**Task instructions**
Find every line in the records below that holds the word "media", and copy each one.
*** Exercise inputs Section Begins ***
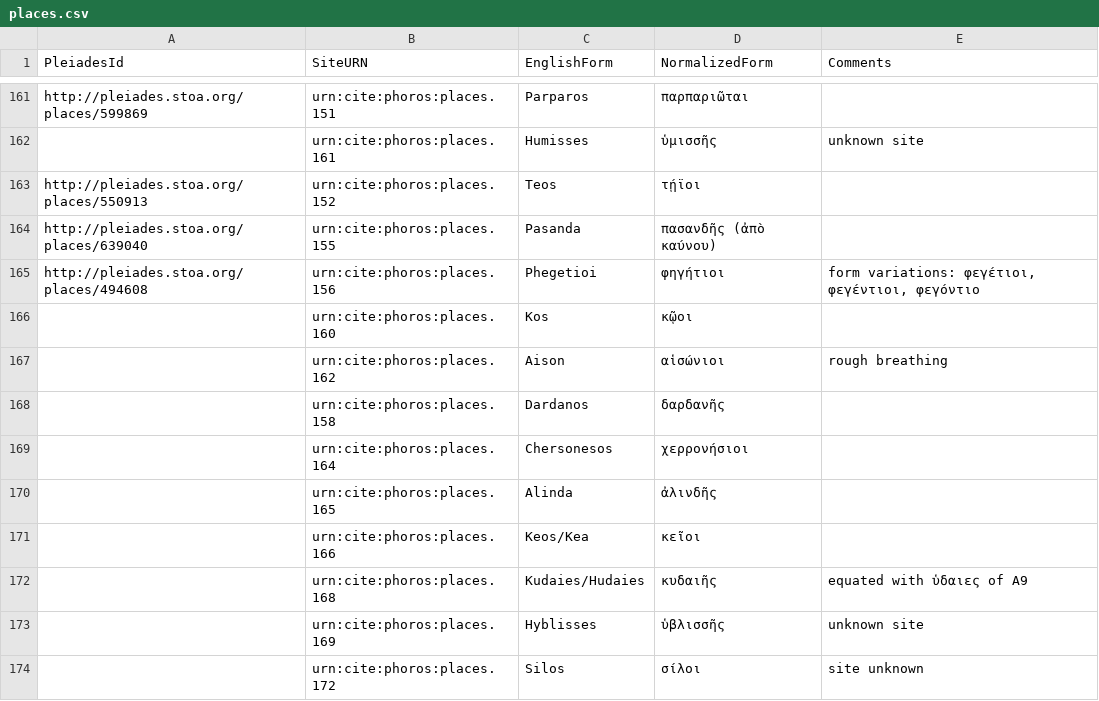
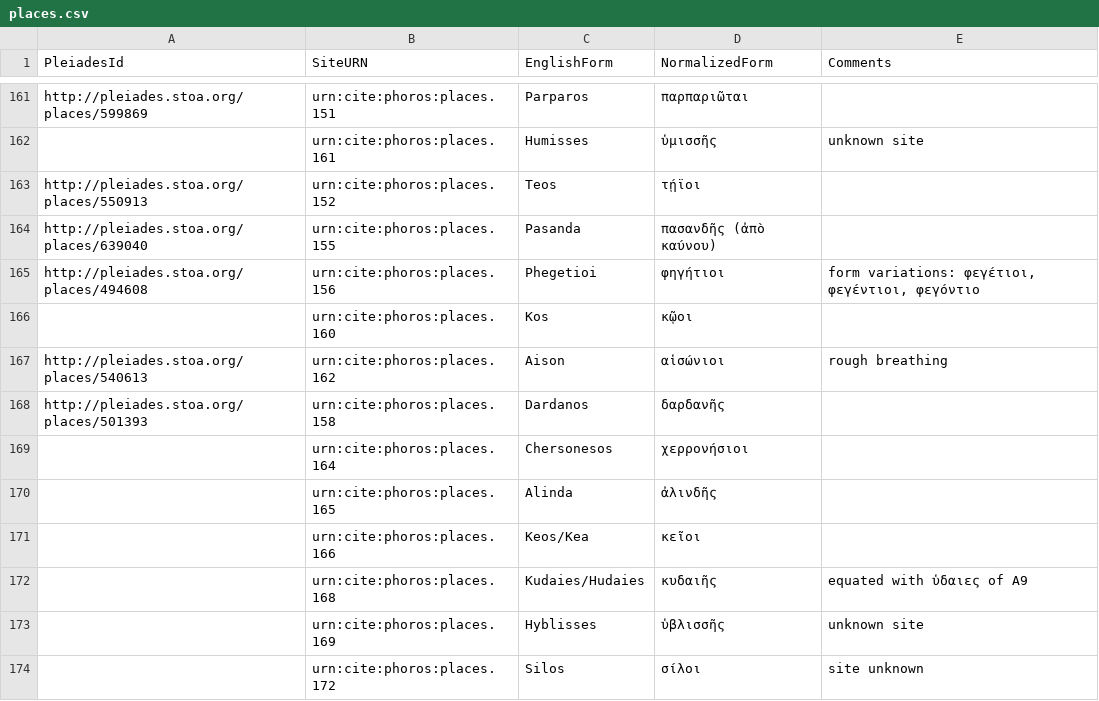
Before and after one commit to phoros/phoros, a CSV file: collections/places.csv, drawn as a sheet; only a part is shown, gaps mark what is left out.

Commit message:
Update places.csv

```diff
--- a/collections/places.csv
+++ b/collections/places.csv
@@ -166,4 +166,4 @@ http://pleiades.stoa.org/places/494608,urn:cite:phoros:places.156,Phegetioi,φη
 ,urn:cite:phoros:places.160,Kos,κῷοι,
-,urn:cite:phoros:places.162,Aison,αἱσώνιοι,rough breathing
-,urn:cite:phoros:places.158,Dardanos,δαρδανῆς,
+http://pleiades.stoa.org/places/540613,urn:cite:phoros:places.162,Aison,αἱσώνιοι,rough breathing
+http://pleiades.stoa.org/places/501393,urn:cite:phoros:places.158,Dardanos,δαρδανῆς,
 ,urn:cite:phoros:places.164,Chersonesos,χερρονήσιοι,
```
*** Exercise inputs Section Ends ***
*** Exercise inputs Section Begins ***
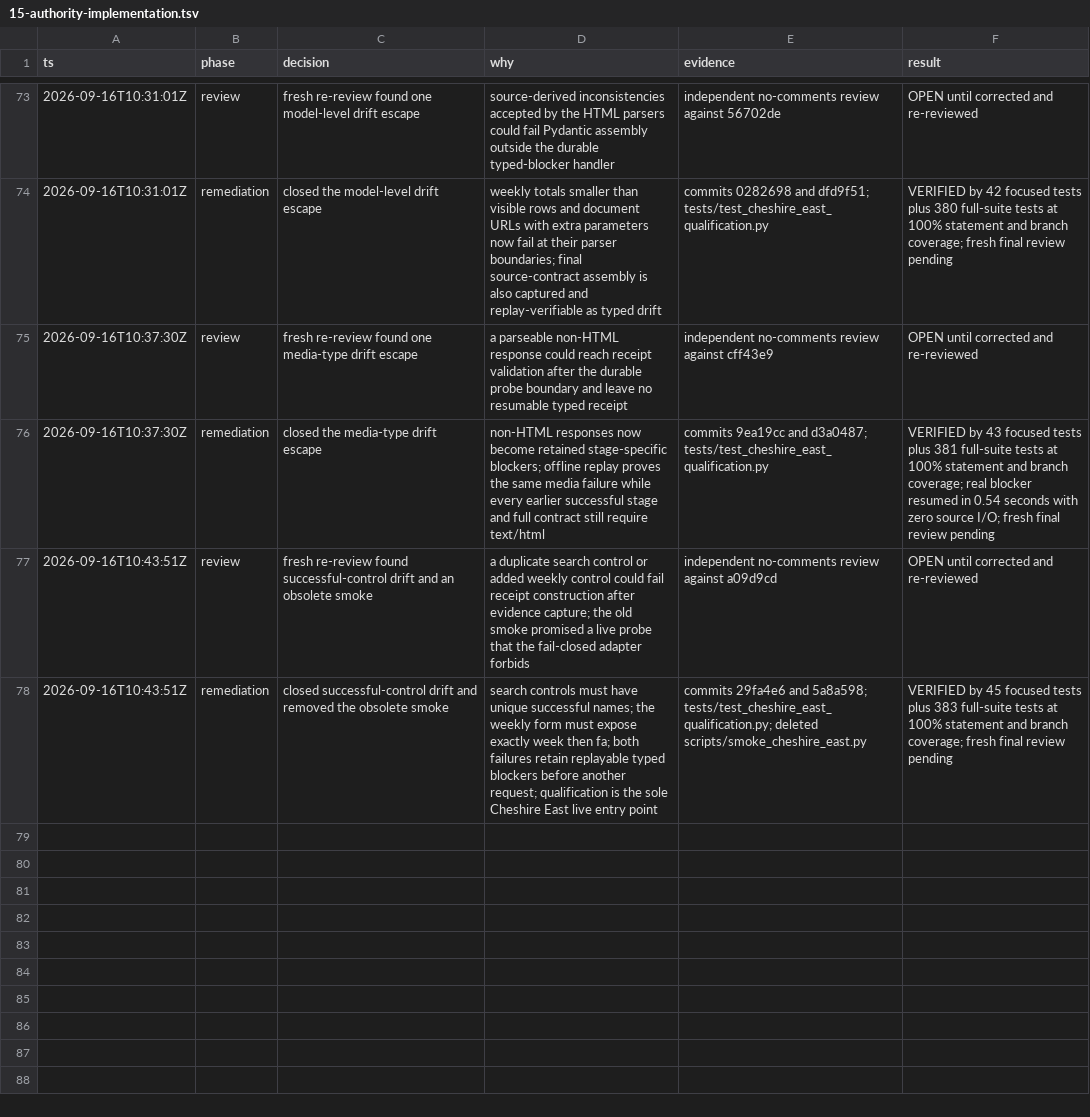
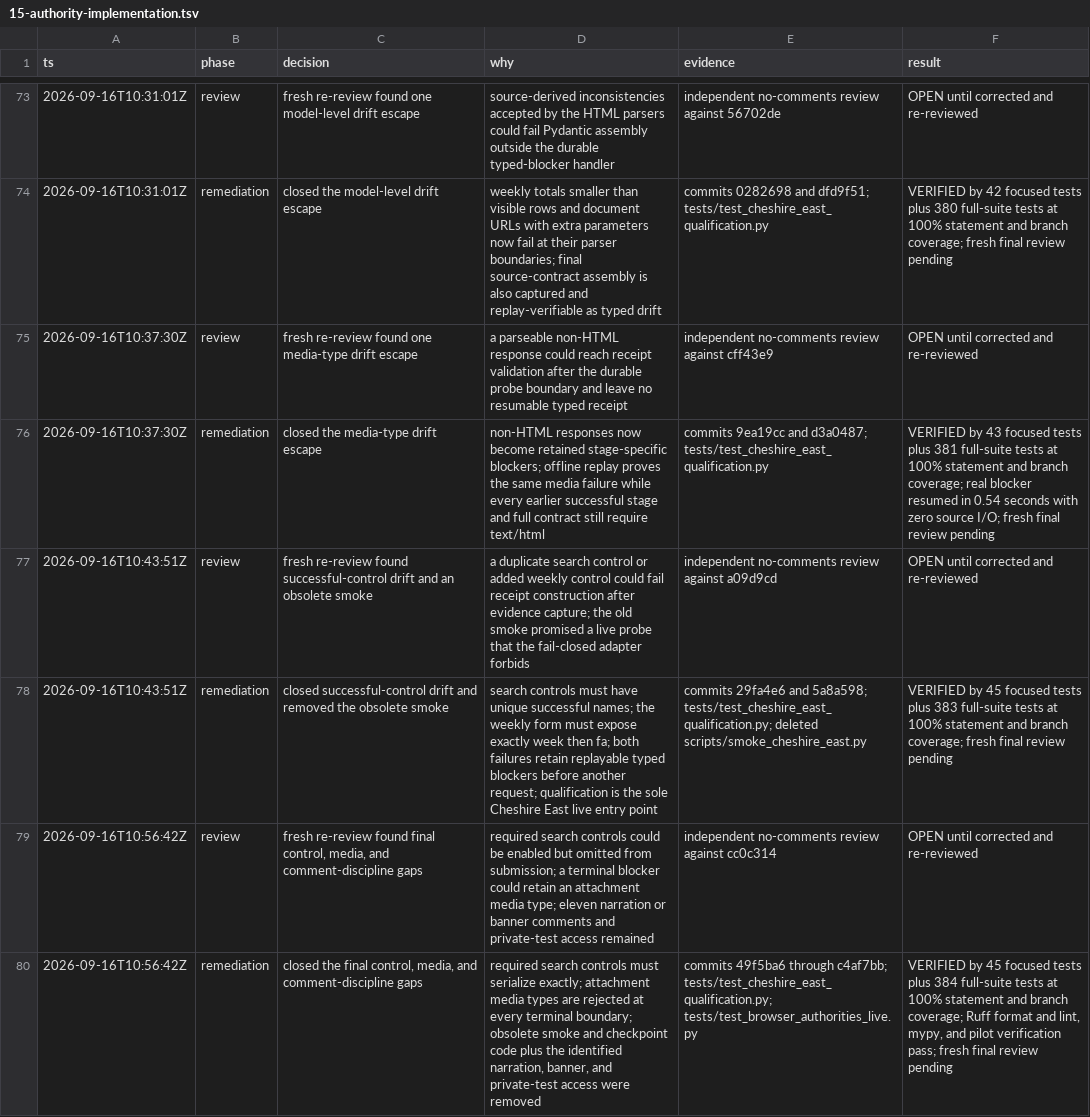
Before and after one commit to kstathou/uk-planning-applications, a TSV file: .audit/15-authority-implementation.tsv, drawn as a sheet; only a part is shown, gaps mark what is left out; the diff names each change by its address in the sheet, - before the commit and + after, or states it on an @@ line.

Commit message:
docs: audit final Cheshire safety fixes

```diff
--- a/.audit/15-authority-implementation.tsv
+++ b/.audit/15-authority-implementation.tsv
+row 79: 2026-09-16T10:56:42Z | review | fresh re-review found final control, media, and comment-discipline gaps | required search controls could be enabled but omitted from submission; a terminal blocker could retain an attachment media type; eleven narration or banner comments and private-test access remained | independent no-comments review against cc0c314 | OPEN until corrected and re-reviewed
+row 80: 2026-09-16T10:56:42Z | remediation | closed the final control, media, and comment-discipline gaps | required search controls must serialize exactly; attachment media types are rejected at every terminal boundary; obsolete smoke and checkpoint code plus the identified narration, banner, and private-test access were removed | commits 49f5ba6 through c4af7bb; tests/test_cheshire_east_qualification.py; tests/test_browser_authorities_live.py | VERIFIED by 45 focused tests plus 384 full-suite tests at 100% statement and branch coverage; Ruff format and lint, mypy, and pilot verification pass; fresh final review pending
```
*** Exercise inputs Section Ends ***
*** Exercise inputs Section Begins ***
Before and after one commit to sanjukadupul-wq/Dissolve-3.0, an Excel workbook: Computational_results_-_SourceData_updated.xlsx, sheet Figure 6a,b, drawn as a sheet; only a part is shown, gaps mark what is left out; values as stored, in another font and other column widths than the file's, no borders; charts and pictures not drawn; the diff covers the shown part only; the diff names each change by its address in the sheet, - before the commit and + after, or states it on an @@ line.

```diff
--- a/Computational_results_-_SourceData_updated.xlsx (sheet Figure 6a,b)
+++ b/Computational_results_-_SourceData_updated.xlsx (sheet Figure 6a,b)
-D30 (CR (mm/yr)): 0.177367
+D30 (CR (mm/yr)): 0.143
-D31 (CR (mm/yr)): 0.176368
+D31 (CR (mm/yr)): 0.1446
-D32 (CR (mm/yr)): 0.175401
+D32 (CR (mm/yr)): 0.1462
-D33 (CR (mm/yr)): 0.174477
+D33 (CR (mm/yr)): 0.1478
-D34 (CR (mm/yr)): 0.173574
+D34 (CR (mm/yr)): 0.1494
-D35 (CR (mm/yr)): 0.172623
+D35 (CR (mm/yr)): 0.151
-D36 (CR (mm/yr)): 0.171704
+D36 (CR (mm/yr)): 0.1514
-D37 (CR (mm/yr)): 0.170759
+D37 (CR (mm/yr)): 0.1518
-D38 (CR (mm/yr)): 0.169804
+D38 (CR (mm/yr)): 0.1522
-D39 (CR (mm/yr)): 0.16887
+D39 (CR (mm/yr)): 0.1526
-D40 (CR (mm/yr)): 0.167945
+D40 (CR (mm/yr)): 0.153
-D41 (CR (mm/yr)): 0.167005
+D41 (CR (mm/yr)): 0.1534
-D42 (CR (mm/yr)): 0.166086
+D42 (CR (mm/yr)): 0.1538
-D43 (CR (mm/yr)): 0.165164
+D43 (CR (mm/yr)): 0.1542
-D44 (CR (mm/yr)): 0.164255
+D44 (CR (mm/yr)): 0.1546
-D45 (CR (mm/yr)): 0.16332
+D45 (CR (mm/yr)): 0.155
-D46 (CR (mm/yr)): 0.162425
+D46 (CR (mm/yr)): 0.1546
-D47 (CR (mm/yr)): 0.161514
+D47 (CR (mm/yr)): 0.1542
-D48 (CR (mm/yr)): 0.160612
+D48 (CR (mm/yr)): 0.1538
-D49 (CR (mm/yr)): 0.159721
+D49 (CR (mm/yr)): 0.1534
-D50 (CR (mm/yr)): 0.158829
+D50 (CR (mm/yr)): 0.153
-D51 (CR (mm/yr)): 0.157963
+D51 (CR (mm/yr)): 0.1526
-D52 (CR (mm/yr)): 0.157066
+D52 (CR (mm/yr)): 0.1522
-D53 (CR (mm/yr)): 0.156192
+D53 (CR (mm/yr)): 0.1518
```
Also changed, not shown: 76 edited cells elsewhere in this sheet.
*** Exercise inputs Section Ends ***
**Task solution**
+row 79: 2026-09-16T10:56:42Z | review | fresh re-review found final control, media, and comment-discipline gaps | required search controls could be enabled but omitted from submission; a terminal blocker could retain an attachment media type; eleven narration or banner comments and private-test access remained | independent no-comments review against cc0c314 | OPEN until corrected and re-reviewed
+row 80: 2026-09-16T10:56:42Z | remediation | closed the final control, media, and comment-discipline gaps | required search controls must serialize exactly; attachment media types are rejected at every terminal boundary; obsolete smoke and checkpoint code plus the identified narration, banner, and private-test access were removed | commits 49f5ba6 through c4af7bb; tests/test_cheshire_east_qualification.py; tests/test_browser_authorities_live.py | VERIFIED by 45 focused tests plus 384 full-suite tests at 100% statement and branch coverage; Ruff format and lint, mypy, and pilot verification pass; fresh final review pending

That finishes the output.